The federal government said Wednesday that it would cut water deliveries in half to cities in the state, while it would also reduce water allocation to farms down to zero–a move that echoes actions they took in 2015, in the middle of the last severe drought.
“We’re in Survival Mode”
California accounts for around 80% of the nation’s almond supply. These nuts are a famously thirsty crop, and are thus first in line to go for many producers facing an extensive drought. Almond farmer Tom Butler told the Wall Street Journal he’d made the tough call this season to divert his water supply to his younger trees, while tearing up the old ones.
“It’s not a decision any farmer wants to make,” Butler told the Journal. “We’re in survival mode.”
More Than Almonds
Pancaked almond trees are the latest symptom of the drought.
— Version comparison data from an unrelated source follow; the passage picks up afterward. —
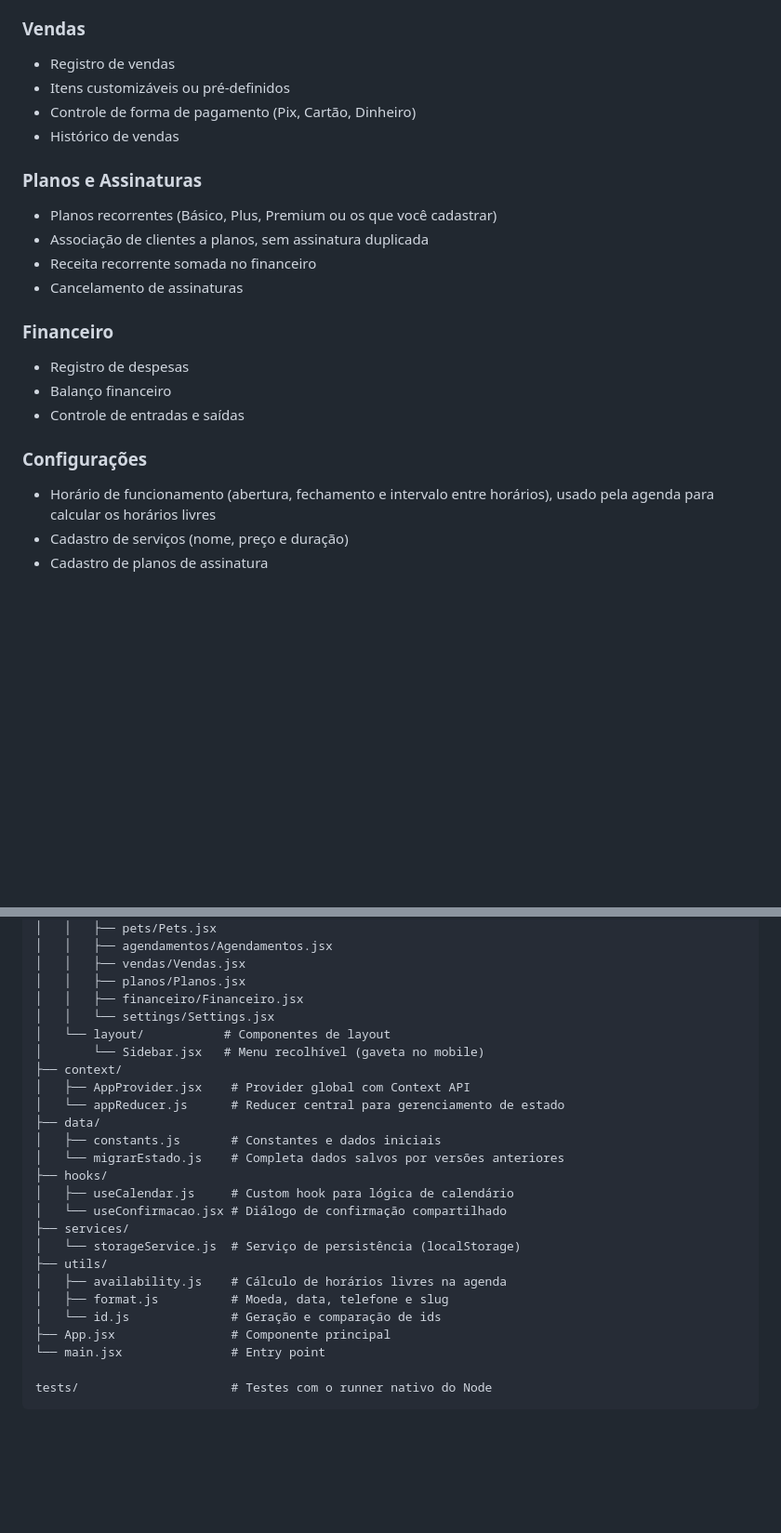
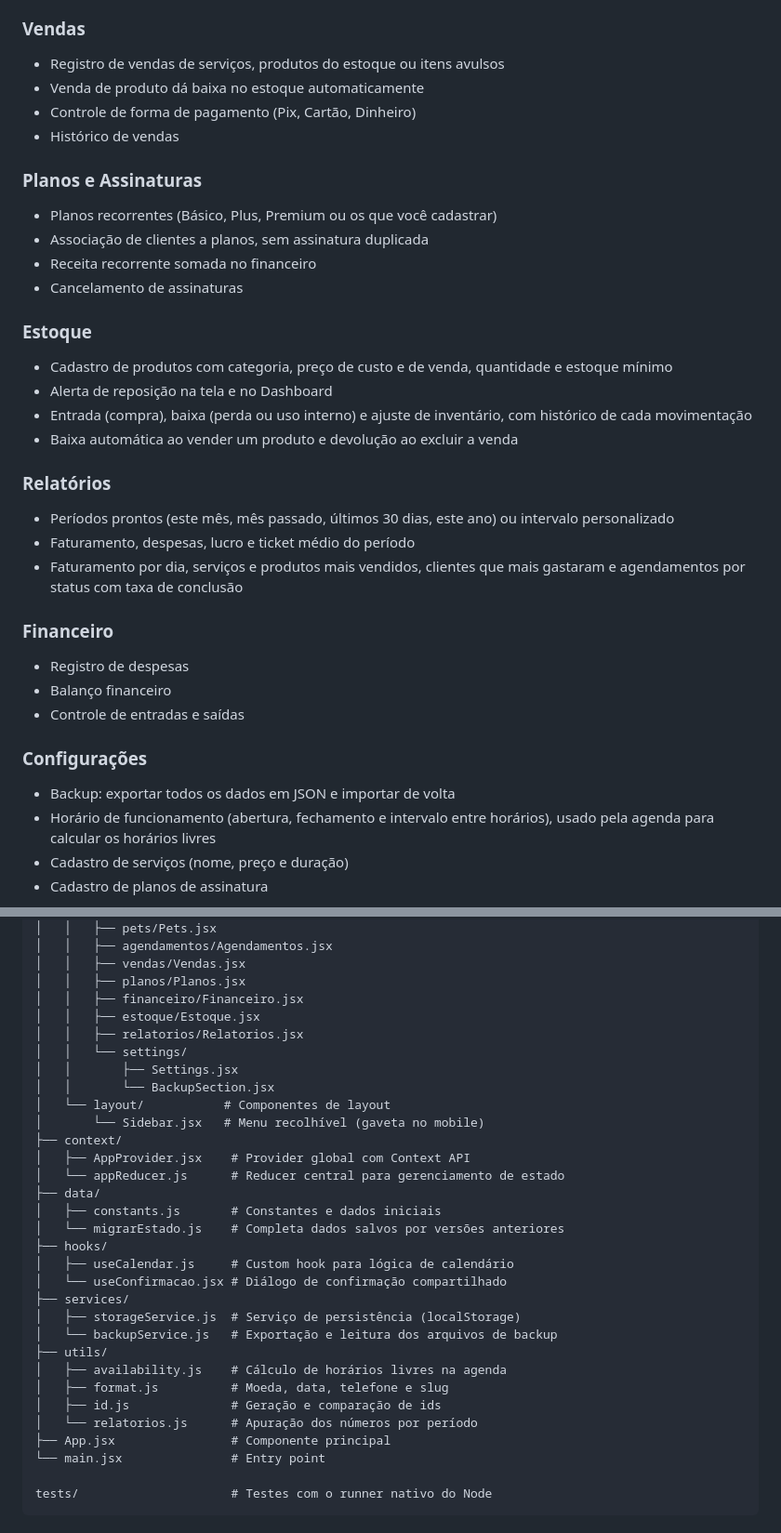
Before and after one commit to fantinn/Pet-SAAS, a Markdown page: README.md, 2 parts joined by grey strips. Shown at 93% size. Drawn GitHub-style; blank space fills up the shorter version.

Commit message:
docs: documenta Estoque, Relatórios e backup no README
Inclui também um aviso explícito de que os dados vivem no localStorage de um
único navegador, e as regras de integridade do estoque.

```diff
--- a/README.md
+++ b/README.md
@@ -29,8 +29,8 @@ Sistema de gestão para petshop com arquitetura moderna e escalável usando Reac
 - Visualização em calendário mensal, com a agenda do dia selecionado
 
 ### Vendas
-- Registro de vendas
-- Itens customizáveis ou pré-definidos
+- Registro de vendas de serviços, produtos do estoque ou itens avulsos
+- Venda de produto dá baixa no estoque automaticamente
 - Controle de forma de pagamento (Pix, Cartão, Dinheiro)
 - Histórico de vendas
 
@@ -40,12 +40,28 @@ Sistema de gestão para petshop com arquitetura moderna e escalável usando Reac
 - Receita recorrente somada no financeiro
 - Cancelamento de assinaturas
 
+### Estoque
+- Cadastro de produtos com categoria, preço de custo e de venda, quantidade e
+  estoque mínimo
+- Alerta de reposição na tela e no Dashboard
+- Entrada (compra), baixa (perda ou uso interno) e ajuste de inventário, com
+  histórico de cada movimentação
+- Baixa automática ao vender um produto e devolução ao excluir a venda
+
+### Relatórios
+- Períodos prontos (este mês, mês passado, últimos 30 dias, este ano) ou
+  intervalo personalizado
+- Faturamento, despesas, lucro e ticket médio do período
+- Faturamento por dia, serviços e produtos mais vendidos, clientes que mais
+  gastaram e agendamentos por status com taxa de conclusão
+
 ### Financeiro
 - Registro de despesas
 - Balanço financeiro
 - Controle de entradas e saídas
 
 ### Configurações
+- Backup: exportar todos os dados em JSON e importar de volta
 - Horário de funcionamento (abertura, fechamento e intervalo entre horários),
   usado pela agenda para calcular os horários livres
 - Cadastro de serviços (nome, preço e duração)
@@ -74,7 +90,11 @@ src/
 │   │   ├── vendas/Vendas.jsx
 │   │   ├── planos/Planos.jsx
 │   │   ├── financeiro/Financeiro.jsx
-│   │   └── settings/Settings.jsx
+│   │   ├── estoque/Estoque.jsx
+│   │   ├── relatorios/Relatorios.jsx
+│   │   └── settings/
+│   │       ├── Settings.jsx
+│   │       └── BackupSection.jsx
 │   └── layout/           # Componentes de layout
 │       └── Sidebar.jsx   # Menu recolhível (gaveta no mobile)
 ├── context/
@@ -87,11 +107,13 @@ src/
 │   ├── useCalendar.js     # Custom hook para lógica de calendário
 │   └── useConfirmacao.jsx # Diálogo de confirmação compartilhado
 ├── services/
-│   └── storageService.js  # Serviço de persistência (localStorage)
+│   ├── storageService.js  # Serviço de persistência (localStorage)
+│   └── backupService.js   # Exportação e leitura dos arquivos de backup
 ├── utils/
 │   ├── availability.js    # Cálculo de horários livres na agenda
 │   ├── format.js          # Moeda, data, telefone e slug
-│   └── id.js              # Geração e comparação de ids
+│   ├── id.js              # Geração e comparação de ids
+│   └── relatorios.js      # Apuração dos números por período
 ├── App.jsx                # Componente principal
 └── main.jsx               # Entry point
 
```
Also changed, not shown: other parts of README.md (+15 -2 lines).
Reservoirs have dipped to precarious lows. Snowpack is nonexistent. Wildfires have already ignited up and spread in Los Angeles and Santa Barbara months ahead of the peak of fire season. (Another fire from last year overwintered in a sequoia, underscoring just how low snowpack was.)
Now, a new heat wave is baking the Golden State red. Excessive heat warnings have run from Redding to Modesto as triple-digit temperatures bake the region. All this can take a toll on ecosystems and the state’s 39 million human residents. Heat is especially hard on the state’s poorest residents, and research has shown that historically redlined neighbourhoods are the hottest locations in cities not just in California, but across the U.S. When fires ignite, the state’s incarcertate firefighter program lurches into gear, putting incarcerated people in harm’s way of increasingly dangerous fires.
Climate Change Making Drought Worse
The drought has crept across not just California but the entire West. The area in drought reached the largest extent recorded in the 21st century, which itself has a freakishly dry two decades for the region. Research shows even before the current nightmare conditions, the West was in the midst of its worst drought in at least 1,200 years.
It’s indicative of the toll the climate crisis is taking on the region. Rising temperatures mean more snow in winter — the wet season for the West — is falling as rain. In spring, the heat means snowpack melts out sooner, leaving soil parched so that it further locks in drought conditions.
California has always had boom and bust wet seasons, but research shows they’re becoming even more erratic due to the climate crisis. All this has created increasingly gnarly conditions for those who live in the West from the farmers pulling out their almond trees to those living in or near forests now more prone to bursting into flames.
Water Availability Top of Almond Grower’s Minds
If you’re a nut lover, don’t be too scared about an almond shortage (for now). The Department of Agriculture projected this month that California will produce a record 1.5 billion kilograms of almonds this year, a 3% increase over last year. That increase is actually pretty slim compared to the 22% jump in production between 2019 and 2020, which helped make prices for the nuts fall to $US1.83 ($2) per 0.5 kilograms, down from 2014’s high of $US4 ($5) per 0.5 kilograms.
Producers are on alert about the water shortage. The Almond Board of California wrote in a news release that “water availability will be the principal concern on growers’ minds as they continue to grow this crop.”
Drought and Nuts
The current situation is a flip from the middle of the 2010s, when California was in the middle of its last years-long drought. Then, almonds’ water usage actually made them a highly-valued, scarce crop — and incentivised farmers to plant a bunch more almond trees in hopes of cashing in on nut gold. That run on almonds goes to show that water hasn’t always been a deciding factor in how farmers figure out their crops, a situation that may be changing as droughts keep getting more severe.